All of these ingredients are then combined and allowed to simmer just long enough to marry their flavors before blitzing them into silky perfection in a blender and stirring in a generous dose of cream.

Seasoning is always a critical step in soup making. I often find myself adding a touch of this or that at the end, just to make sure I’ve adequately fine-tuned those flavors. In this case, because I’m looking to infuse as much umaminess as possible, I skip the extra salt in favor of a dash of soy sauce.

And, as I almost always do with soup, I add a touch of acid, in this case, lemon juice, at the end, which lifts up everything else in the pot.

The result is a soup packed with deep mushroom flavor that’s easy and quick enough to make on a weeknight, but memorable enough to serve at the most elegant of dinner parties.

Morning Briefing Newsletter envelope icon
Get a rundown of the latest local and regional news every Mon-Fri morning.

Creamy Roasted Mushroom Soup

Serves 4 to 6.

Roasting the mushrooms concentrates their flavor in this umami bomb in a bowl. Note: When pureeing hot liquid in a blender, remove the plastic insert in the lid and cover with a dish towel to prevent any steam buildup and splattering. From Meredith Deeds.

1/2 oz. dried porcini mushrooms

2 pound cremini mushrooms, cut into 1/4-in. slices

1/2 pound shiitake mushrooms, stems removed and discarded, caps cut into 1/4-inch slices

4 tablespoon olive oil

1/2 teaspoon salt

1/2 teaspoon freshly ground black pepper, plus more for garnish

2 tablespoon unsalted butter

1/2 cup chopped shallots

3 cloves garlic, finely chopped

3 sprigs fresh thyme

1/2 cup dry white wine

4 cup chicken or vegetable broth

1 tablespoon soy sauce

1 cup heavy cream

1 teaspoon lemon juice

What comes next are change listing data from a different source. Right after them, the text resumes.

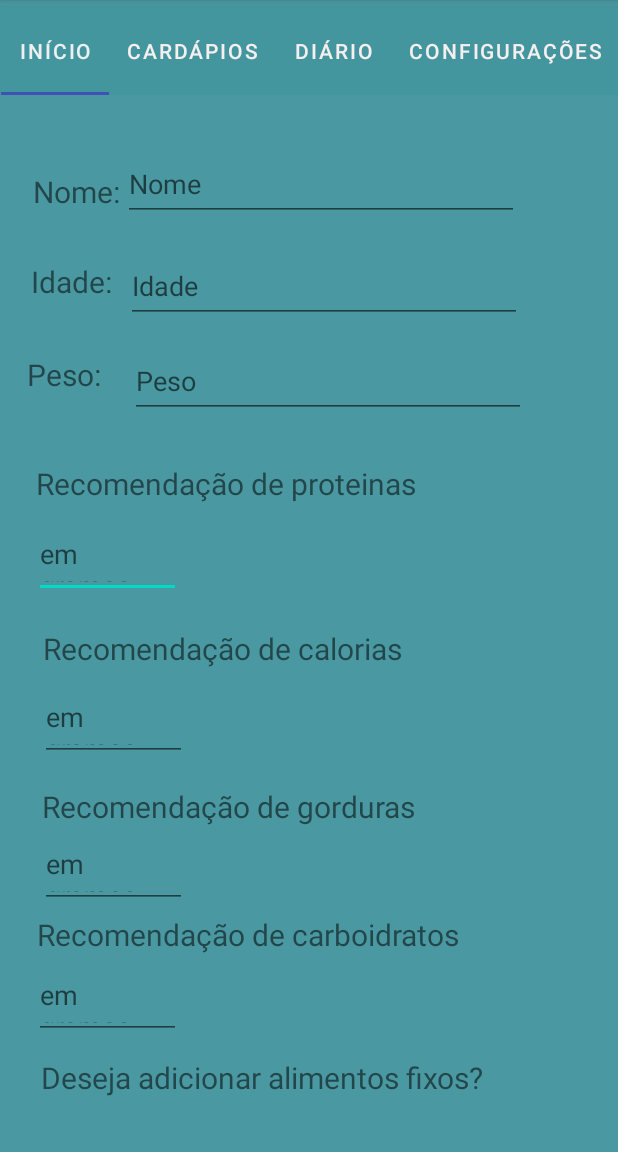
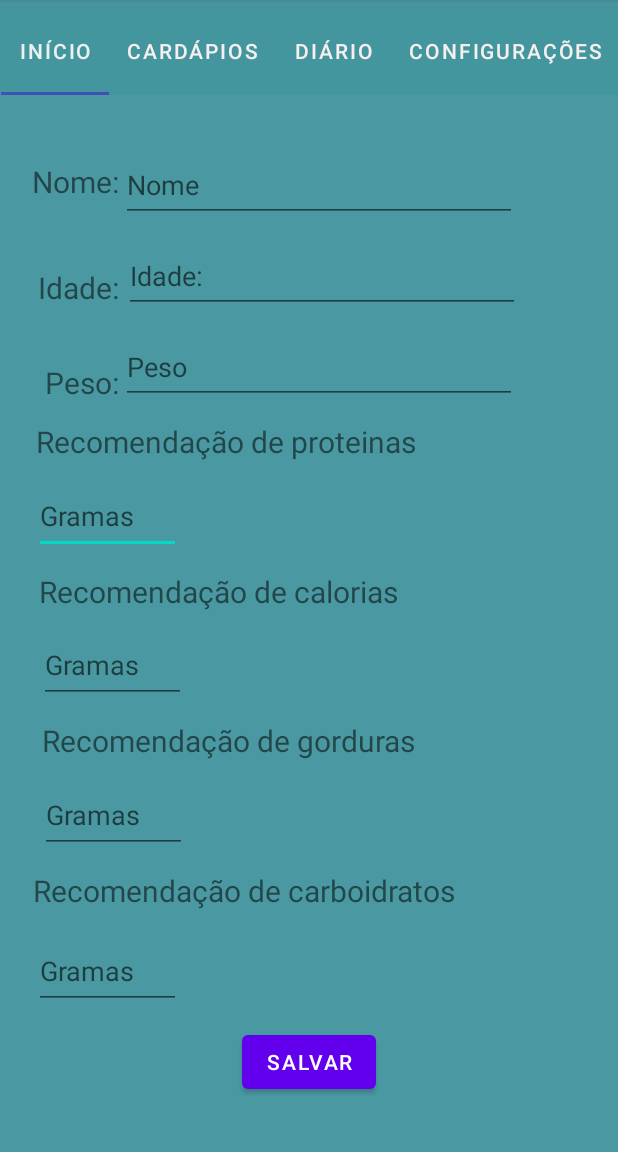
Before and after one commit to LeContino/AndroidStudioProjects, an Android app: the fragment Fragment4 shown on its own in the app's theme, on a phone screen of 412 x 824 dp, the part 84-1236 px from its top. Run offline under Robolectric (Android 15) with nearby library versions, the phone set to English and light mode, and no system bars; Roboto replaces fonts that are not available here; 9 statements that could not run were skipped.

Commit message:
Ajustes nos fragmentos

```diff
--- a/FinalTask/app/src/main/java/com/example/finaltask/Fragment4.java
+++ b/FinalTask/app/src/main/java/com/example/finaltask/Fragment4.java
@@ -1,19 +1,41 @@
 package com.example.finaltask;
 
 import android.os.Bundle;
-
 import androidx.fragment.app.Fragment;
-
 import android.view.LayoutInflater;
 import android.view.View;
 import android.view.ViewGroup;
+import android.widget.Button;
+import android.widget.EditText;
+import android.widget.Toast;
+
 
 public class Fragment4 extends Fragment {
+
+    private EditText nome,idade,peso,calorias,proteinas,gorduras,carboidratos;
+    Button salvar;
 
     @Override
     public View onCreateView(LayoutInflater inflater, ViewGroup container,
                              Bundle savedInstanceState) {
-        // Inflate the layout for this fragment
-        return inflater.inflate(R.layout.fragment_4, container, false);
+
+        View view = inflater.inflate(R.layout.fragment_4, container, false);
+
+        nome = (EditText) getView().findViewById(R.id.editTextName);
+        idade = (EditText) getView().findViewById(R.id.editTexIdade);
+        peso = (EditText) getView().findViewById(R.id.editTextPeso);
+        calorias = (EditText) getView().findViewById(R.id.editTextCalorias);
+        proteinas =(EditText) getView().findViewById(R.id.editTextProteinas);
+        carboidratos = (EditText) getView().findViewById(R.id.editTextCarboidratos);
+        gorduras = (EditText) getView().findViewById(R.id.editTextGorduras);
+        salvar = (Button) getView().findViewById(R.id.btSubmit);
+
+        salvar.setOnClickListener(new View.OnClickListener() {
+            @Override
+            public void onClick(View v) {
+                Toast.makeText(getActivity().getApplicationContext(), "Dados salvos", Toast.LENGTH_SHORT).show();
+            }
+        });
+        return view;
     }
 }
--- a/FinalTask/app/src/main/res/layout/fragment_4.xml
+++ b/FinalTask/app/src/main/res/layout/fragment_4.xml
@@ -1,16 +1,11 @@
 <?xml version="1.0" encoding="utf-8"?>
-<FrameLayout xmlns:android="http://schemas.android.com/apk/res/android"
+<androidx.constraintlayout.widget.ConstraintLayout xmlns:android="http://schemas.android.com/apk/res/android"
     xmlns:app="http://schemas.android.com/apk/res-auto"
     xmlns:tools="http://schemas.android.com/tools"
     android:layout_width="match_parent"
     android:layout_height="match_parent"
+    android:background="@color/verde_agua"
     tools:context=".Fragment4">
-
-    <androidx.constraintlayout.widget.ConstraintLayout
-        android:layout_width="match_parent"
-        android:layout_height="match_parent"
-        android:background="#F543959F"
-        tools:context=".Profile">
 
         <com.google.android.material.textfield.TextInputEditText
             android:id="@+id/editTextProteinas"
@@ -18,11 +13,9 @@
             android:layout_height="50dp"
             android:layout_marginStart="22dp"
             android:layout_marginLeft="22dp"
-            android:layout_marginTop="8dp"
             android:layout_marginEnd="291dp"
             android:layout_marginRight="291dp"
-            android:layout_marginBottom="8dp"
-            android:hint="em gramas"
+            android:hint="@string/Em_Gramas"
             app:layout_constraintBottom_toTopOf="@+id/textView21"
             app:layout_constraintEnd_toEndOf="parent"
             app:layout_constraintStart_toStartOf="parent"
@@ -36,7 +29,7 @@
             android:layout_marginLeft="26dp"
             android:layout_marginEnd="287dp"
             android:layout_marginRight="287dp"
-            android:hint="em gramas"
+            android:hint="@string/Em_Gramas"
             app:layout_constraintBottom_toTopOf="@+id/textView23"
             app:layout_constraintEnd_toEndOf="parent"
             app:layout_constraintStart_toStartOf="parent"
@@ -50,10 +43,10 @@
             android:layout_marginLeft="26dp"
             android:layout_marginEnd="287dp"
             android:layout_marginRight="287dp"
-            android:layout_marginBottom="12dp"
-            android:hint="em gramas"
+            android:hint="@string/Em_Gramas"
             app:layout_constraintBottom_toTopOf="@+id/textView22"
             app:layout_constraintEnd_toEndOf="parent"
+            app:layout_constraintHorizontal_bias="0.0"
             app:layout_constraintStart_toStartOf="parent"
             app:layout_constraintTop_toBottomOf="@+id/textView21" />
 
@@ -63,13 +56,14 @@
             android:layout_height="50dp"
             android:layout_marginStart="22dp"
             android:layout_marginLeft="22dp"
-            android:layout_marginTop="2dp"
+            android:layout_marginTop="4dp"
             android:layout_marginEnd="291dp"
             android:layout_marginRight="291dp"
-            android:layout_marginBottom="6dp"
-            android:hint="em gramas"
-            app:layout_constraintBottom_toTopOf="@+id/textView24"
+            android:layout_marginBottom="84dp"
+            android:hint="@string/Em_Gramas"
+            app:layout_constraintBottom_toBottomOf="parent"
             app:layout_constraintEnd_toEndOf="parent"
+            app:layout_constraintHorizontal_bias="1.0"
             app:layout_constraintStart_toStartOf="parent"
             app:layout_constraintTop_toBottomOf="@+id/textView23" />
 
@@ -77,12 +71,9 @@
             android:id="@+id/editTextPeso"
             android:layout_width="264dp"
             android:layout_height="49dp"
-            android:layout_marginStart="9dp"
-            android:layout_marginLeft="9dp"
-            android:layout_marginTop="10dp"
-            android:layout_marginEnd="66dp"
-            android:layout_marginRight="66dp"
-            android:hint="Peso"
+            android:layout_marginEnd="65dp"
+            android:layout_marginRight="65dp"
+            android:hint="@string/Peso"
             app:layout_constraintBottom_toTopOf="@+id/textView20"
             app:layout_constraintEnd_toEndOf="parent"
             app:layout_constraintStart_toEndOf="@+id/textView19"
@@ -94,13 +85,11 @@
             android:layout_height="49dp"
             android:layout_marginStart="4dp"
             android:layout_marginLeft="4dp"
-            android:layout_marginTop="7dp"
             android:layout_marginEnd="66dp"
             android:layout_marginRight="66dp"
-            android:hint="Idade"
+            android:hint="@string/Idade_doisPontos"
             app:layout_constraintBottom_toTopOf="@+id/editTextPeso"
             app:layout_constraintEnd_toEndOf="parent"
-            app:layout_constraintHorizontal_bias="1.0"
             app:layout_constraintStart_toEndOf="@+id/textView18"
             app:layout_constraintTop_toBottomOf="@+id/editTextName" />
 
@@ -108,15 +97,16 @@
             android:id="@+id/editTextName"
             android:layout_width="264dp"
             android:layout_height="49dp"
-            android:layout_marginTop="30dp"
+            android:layout_marginTop="24dp"
             android:layout_marginEnd="66dp"
             android:layout_marginRight="66dp"
-            android:layout_marginBottom="7dp"
-            android:hint="Nome"
+            android:hint="@string/Nome"
             app:layout_constraintBottom_toTopOf="@+id/editTexIdade"
             app:layout_constraintEnd_toEndOf="parent"
+            app:layout_constraintHorizontal_bias="1.0"
             app:layout_constraintStart_toEndOf="@+id/textView17"
-            app:layout_constraintTop_toBottomOf="@+id/tabLayout5" />
+            app:layout_constraintTop_toBottomOf="@+id/tabLayout"
+            app:layout_constraintVertical_bias="0.0" />
 
         <TextView
             android:id="@+id/textView23"
@@ -130,6 +120,7 @@
             android:textSize="20sp"
             app:layout_constraintBottom_toTopOf="@+id/editTextCarboidratos"
             app:layout_constraintEnd_toEndOf="parent"
+            app:layout_constraintHorizontal_bias="0.0"
             app:layout_constraintStart_toStartOf="parent"
             app:layout_constraintTop_toBottomOf="@+id/editTextGorduras" />
 
@@ -154,14 +145,13 @@
             android:layout_height="wrap_content"
             android:layout_marginStart="26dp"
             android:layout_marginLeft="26dp"
-            android:layout_marginTop="8dp"
             android:layout_marginEnd="142dp"
             android:layout_marginRight="142dp"
-            android:layout_marginBottom="7dp"
             android:text="Recomendação de calorias"
             android:textSize="20sp"
             app:layout_constraintBottom_toTopOf="@+id/editTextCalorias"
             app:layout_constraintEnd_toEndOf="parent"
+            app:layout_constraintHorizontal_bias="0.0"
             app:layout_constraintStart_toStartOf="parent"
             app:layout_constraintTop_toBottomOf="@+id/editTextProteinas" />
 
@@ -171,7 +161,6 @@
             android:layout_height="wrap_content"
             android:layout_marginStart="22dp"
             android:layout_marginLeft="22dp"
-            android:layout_marginTop="26dp"
             android:layout_marginEnd="133dp"
             android:layout_marginRight="133dp"
             android:text="Recomendação de proteinas"
@@ -185,41 +174,39 @@
             android:id="@+id/textView19"
             android:layout_width="wrap_content"
             android:layout_height="wrap_content"
-            android:layout_marginStart="22dp"
-            android:layout_marginLeft="22dp"
-            android:layout_marginTop="31dp"
-            android:layout_marginEnd="10dp"
-            android:layout_marginRight="10dp"
-            android:layout_marginBottom="42dp"
-            android:text="Peso:"
+            android:layout_marginStart="28dp"
+            android:layout_marginLeft="28dp"
+            android:layout_marginTop="24dp"
+            android:text="@string/Peso_doisPontos"
             android:textSize="20sp"
             app:layout_constraintBottom_toTopOf="@+id/textView20"
             app:layout_constraintEnd_toStartOf="@+id/editTextPeso"
             app:layout_constraintStart_toStartOf="parent"
-            app:layout_constraintTop_toBottomOf="@+id/textView18" />
+            app:layout_constraintTop_toBottomOf="@+id/textView18"
+            app:layout_constraintVertical_bias="0.1" />
 
         <TextView
             android:id="@+id/textView18"
             android:layout_width="wrap_content"
             android:layout_height="wrap_content"
-            android:layout_marginStart="22dp"
-            android:layout_marginLeft="22dp"
-            android:layout_marginEnd="5dp"
-            android:layout_marginRight="5dp"
-            android:text="Idade:"
+            android:layout_marginStart="20dp"
+            android:layout_marginLeft="20dp"
+            android:layout_marginTop="32dp"
+            android:text="@string/Idade_doisPontos"
             android:textSize="20sp"
             app:layout_constraintBottom_toTopOf="@+id/textView19"
-            app:layout_constraintEnd_toStartOf="@+id/editTexIdade"
+            app:layout_constraintEnd_toStartOf="@+id/editTextName"
+            app:layout_constraintHorizontal_bias="0.833"
             app:layout_constraintStart_toStartOf="parent"
             app:layout_constraintTop_toBottomOf="@+id/textView17" />
 
         <com.google.android.material.tabs.TabLayout
-            android:id="@+id/tabLayout5"
+            android:id="@+id/tabLayout"
             android:layout_width="415dp"
             android:layout_height="59dp"
+            android:layout_marginTop="4dp"
             android:background="@color/verde_agua"
             android:clickable="true"
-            app:layout_constraintBottom_toTopOf="@+id/editTextName"
             app:layout_constraintEnd_toEndOf="parent"
             app:layout_constraintStart_toStartOf="parent"
             app:layout_constraintTop_toTopOf="parent"
@@ -256,34 +243,31 @@
             android:id="@+id/textView17"
             android:layout_width="wrap_content"
             android:layout_height="wrap_content"
-            android:layout_marginStart="22dp"
-            android:layout_marginLeft="22dp"
-            android:layout_marginTop="47dp"
-            android:layout_marginEnd="1dp"
-            android:layout_marginRight="1dp"
-            android:layout_marginBottom="29dp"
-            android:text="Nome:"
+            android:layout_marginStart="20dp"
+            android:layout_marginLeft="20dp"
+            android:layout_marginTop="32dp"
+            android:text="@string/Nome_doisPontos"
             android:textSize="20sp"
             app:layout_constraintBottom_toTopOf="@+id/textView18"
             app:layout_constraintEnd_toStartOf="@+id/editTextName"
             app:layout_constraintStart_toStartOf="parent"
-            app:layout_constraintTop_toBottomOf="@+id/tabLayout5" />
+            app:layout_constraintTop_toBottomOf="@+id/tabLayout"
+            app:layout_constraintVertical_bias="0.038" />
 
-        <TextView
-            android:id="@+id/textView24"
-            android:layout_width="330dp"
-            android:layout_height="59dp"
-            android:layout_marginStart="22dp"
-            android:layout_marginLeft="22dp"
-            android:layout_marginTop="1dp"
-            android:layout_marginEnd="49dp"
-            android:layout_marginRight="49dp"
-            android:clickable="true"
-            android:text="Deseja adicionar alimentos fixos?"
-            android:textSize="20sp"
+        <Button
+            android:id="@+id/btSubmit"
+            android:layout_width="wrap_content"
+            android:layout_height="wrap_content"
+            android:layout_marginStart="160dp"
+            android:layout_marginLeft="160dp"
+            android:layout_marginTop="65dp"
+            android:layout_marginEnd="160dp"
+            android:layout_marginRight="160dp"
+            android:layout_marginBottom="25dp"
+            android:text="Salvar"
             app:layout_constraintBottom_toBottomOf="parent"
             app:layout_constraintEnd_toEndOf="parent"
             app:layout_constraintStart_toStartOf="parent"
-            app:layout_constraintTop_toBottomOf="@+id/editTextCarboidratos" />
+            app:layout_constraintTop_toBottomOf="@+id/textView23" />
+
     </androidx.constraintlayout.widget.ConstraintLayout>
-</FrameLayout>
--- a/FinalTask/app/src/main/res/values/colors.xml
+++ b/FinalTask/app/src/main/res/values/colors.xml
@@ -8,4 +8,6 @@
     <color name="black">#FF000000</color>
     <color name="white">#FFFFFFFF</color>
     <color name="verde_agua">#F543959F</color>
+    <color name="roxo">#283593</color>
+    <color name="pretoConstraste">#212121</color>
 </resources>
--- a/FinalTask/app/src/main/res/values/strings.xml
+++ b/FinalTask/app/src/main/res/values/strings.xml
@@ -11,4 +11,10 @@
     <string name="Idade_doisPontos">Idade:</string>
     <string name="Nome">Nome</string>
     <string name="Nome_doisPontos">Nome:</string>
+    <string name="Começar">Começar</string>
+    <string name="Food">Food</string>
+    <string name="Balance">Balance</string>
+    <string name="Logo">Logo</string>
+    <string name="Login">Login:</string>
+    <string name="Senha">Senha:</string>
 </resources>
```
Also changed, not shown: FinalTask/app/src/main/AndroidManifest.xml (+0 -9 lines), FinalTask/app/src/main/java/com/example/finaltask/MainActivity.java (+12 -16 lines), FinalTask/app/src/main/java/com/example/finaltask/Profile.java (deleted, +0 -39 lines), FinalTask/app/src/main/java/com/example/finaltask/TelaInicial.java (+1 -6 lines), FinalTask/app/src/main/java/com/example/finaltask/login.java (+13 -12 lines), FinalTask/app/src/main/res/layout/activity_login.xml (+14 -9 lines), FinalTask/app/src/main/res/layout/activity_main.xml (+7 -8 lines), FinalTask/app/src/main/res/layout/activity_profile.xml (deleted, +0 -273 lines).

Preheat oven to 425 degrees. Place the dried porcini mushrooms in a small bowl and cover with 1 cup boiling water. Let sit for 30 minutes. Use slotted spoon to remove the mushrooms from the water and coarsely chop. Strain the mushroom water through a coffee filter to remove grit. Reserve both mushrooms and water.

Meanwhile, divide sliced cremini and shiitake mushrooms evenly on 2 rimmed baking sheets, drizzle each pan with 2 tablespoons oil and season with 1/4 teaspoon salt and 1/4 teaspoon pepper, and toss to coat. Spread out into one layer. Roast for 15 minutes. Switch positions of baking sheets and continue to roast for another 10 to 15 minutes, until lightly browned.

Heat butter in a large saucepan or Dutch oven over medium heat. Add shallots and cook, stirring, until softened, about 3 minutes. Add garlic, thyme and remaining 1/4 teaspoon pepper and cook for 30 seconds. Add wine and porcini mushrooms. Cook, scraping the brown bits off the bottom of the pan, until most of the liquid has evaporated. Add reserved strained mushroom water, chicken or vegetable stock, soy sauce and three-quarters of the roasted mushrooms (reserving the rest for garnish) and bring to a boil. Reduce heat to low and simmer for 20 minutes. Discard thyme sprigs.

Purée soup in two batches in blender (see Note) or with an immersion blender, until smooth. Return to pot, add cream and lemon juice and bring to simmer over medium heat. Remove from heat. Taste and adjust seasoning, if necessary. Ladle into serving bowls and garnish with remaining roasted mushrooms and freshly ground black pepper and serve.

Loading...